According to UCLA’s 2020 Hollywood Diversity Report, among the top 200 film releases in 2018 and 2019, 3 out of 10 lead actors were people of color, less than 2 out of 10 film directors were people of color, and less than 2 out of 10 film writers were people of color. Meanwhile, only 24 per cent of credited writers were people of color and only 22 per cent of all episodes airing, or streaming, were directed by people of color, on average, across all platforms. Not only do these statistics show a lack of diversity and inclusion, but it discloses issues of authenticity. A person who plays the role of or tries to write the story of another person who is of a different race will never be able to do so authentically. For example, when a movie or voiceover project calls for a character who is of Asian descent, then an actor who is of Asian descent should be cast for the role. As obvious as this decision may seem, there have been many castings that reflected the opposite. For example, when Tilda Swinson was cast in a Tibetan role in Dr. Strange and Emma Stone was cast as a part Native American/Chinese American in Aloha. This same situation was happening with animated films and TV series, where white voice actors were being cast to voice black characters.  

But following the increasing publicity surrounding nationwide protests against police brutality, violence against people of Asian and Pacific Islander heritage following the spread of COVID-19, and the killings of George Floyd, Ahmaud Arbery, and Breonna Taylor, which is just naming a few, there have been calls for change in all corners of pop culture and the entertainment industry. One of the areas that started seeing major change was the TV/movie voice acting industry. *Several white voice actors from popular TV shows, who were originally cast to play characters of color, have stepped away from their roles in order to encourage the show’s producers to recast them authentically. * One of the voice actors who participated in this movement was Jenny Slate, who stepped down from her role as a biracial character on the popular Netflix comedy Big Mouth.

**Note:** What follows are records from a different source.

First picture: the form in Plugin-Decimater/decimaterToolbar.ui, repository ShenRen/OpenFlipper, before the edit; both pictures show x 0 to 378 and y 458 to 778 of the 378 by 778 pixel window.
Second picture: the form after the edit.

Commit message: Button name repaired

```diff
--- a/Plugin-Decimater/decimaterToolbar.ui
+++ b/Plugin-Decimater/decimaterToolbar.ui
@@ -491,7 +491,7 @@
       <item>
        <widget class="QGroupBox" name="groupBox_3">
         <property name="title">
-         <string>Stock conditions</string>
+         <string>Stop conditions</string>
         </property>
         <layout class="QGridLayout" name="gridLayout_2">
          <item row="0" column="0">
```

She was replaced by Ayo Edebiri.  

As we mentioned earlier, the localization and entertainment industry still has a long way to go in terms of increasing diversity, but the movement has started and it is growing. Adding more diversity in the writer’s rooms, studios, the director chairs, and castings will not only increase authenticity in the final product presented onscreen but will encourage more creativity and inclusivity. At LinQ Media Group, we are allies in the push for more diversity and value authenticity in the localization process, because authenticity will always produce the best-finished work and diversity will always lead to innovative ideas and solutions.  

*Information is taken from